[Assignment] Check every line below for the string "cover". Copy the ones that have it.

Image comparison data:
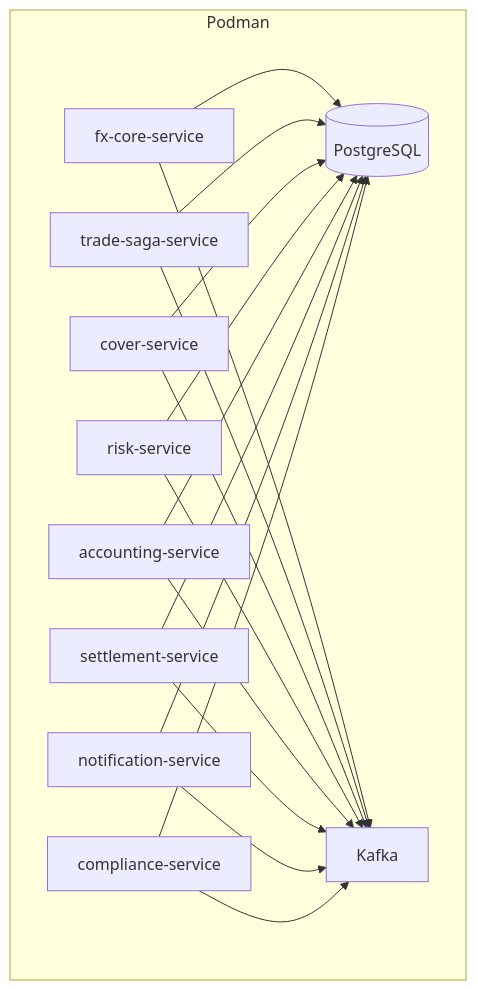
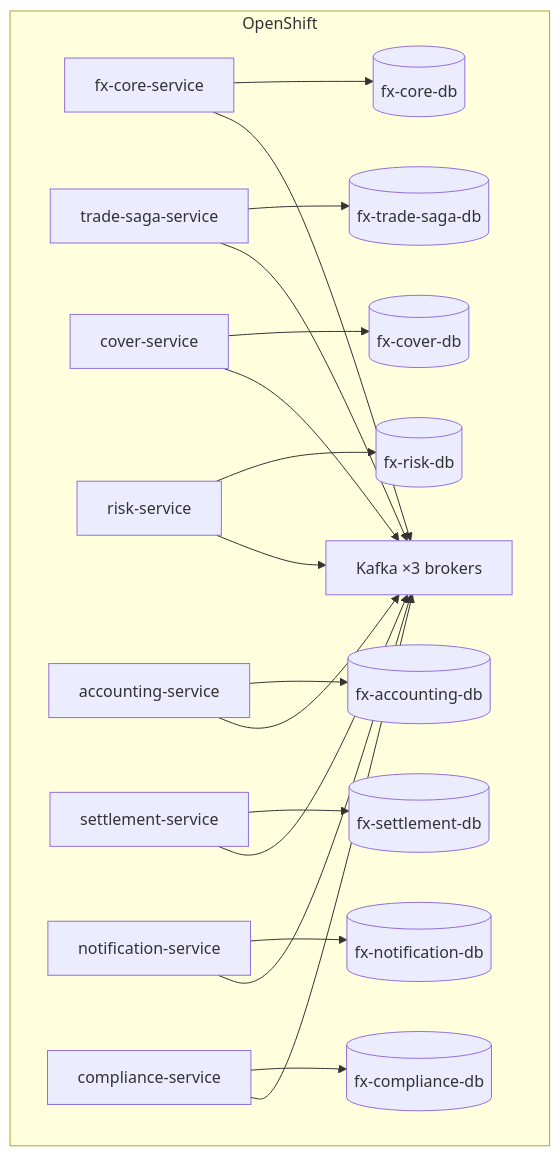
One commit to keijijin/fx-trading-sample changed the seventh of 11 diagrams in design/implementation-guide.md. Above: the diagram before and after it, drawn with Mermaid. The commit also changed other lines of this file and 4 other files, not shown here.

````diff
--- a/design/implementation-guide.md
+++ b/design/implementation-guide.md
@@ -250,33 +255,23 @@
 ```mermaid
 flowchart TB
-    subgraph Podman
-        PG[(PostgreSQL)]
-        K[Kafka]
-        F[fx-core-service]
-        SG[trade-saga-service]
-        CV[cover-service]
-        RK[risk-service]
-        AC[accounting-service]
-        ST[settlement-service]
-        NT[notification-service]
-        CM[compliance-service]
+    subgraph OpenShift
+        K[Kafka ×3 brokers]
+        F[fx-core-service] --> DB1[(fx-core-db)]
+        SG[trade-saga-service] --> DB2[(fx-trade-saga-db)]
+        CV[cover-service] --> DB3[(fx-cover-db)]
+        RK[risk-service] --> DB4[(fx-risk-db)]
+        AC[accounting-service] --> DB5[(fx-accounting-db)]
+        ST[settlement-service] --> DB6[(fx-settlement-db)]
+        NT[notification-service] --> DB7[(fx-notification-db)]
+        CM[compliance-service] --> DB8[(fx-compliance-db)]
     end
-
-    F --> PG
-    SG --> PG
-    CV --> PG
-    RK --> PG
-    AC --> PG
-    ST --> PG
-    NT --> PG
-    CM --> PG
 
     F --> K
     SG --> K
     CV --> K
     RK --> K
     AC --> K
     ST --> K
     NT --> K
     CM --> K
 ```
````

[Solution below]
-        CV[cover-service]
+        CV[cover-service] --> DB3[(fx-cover-db)]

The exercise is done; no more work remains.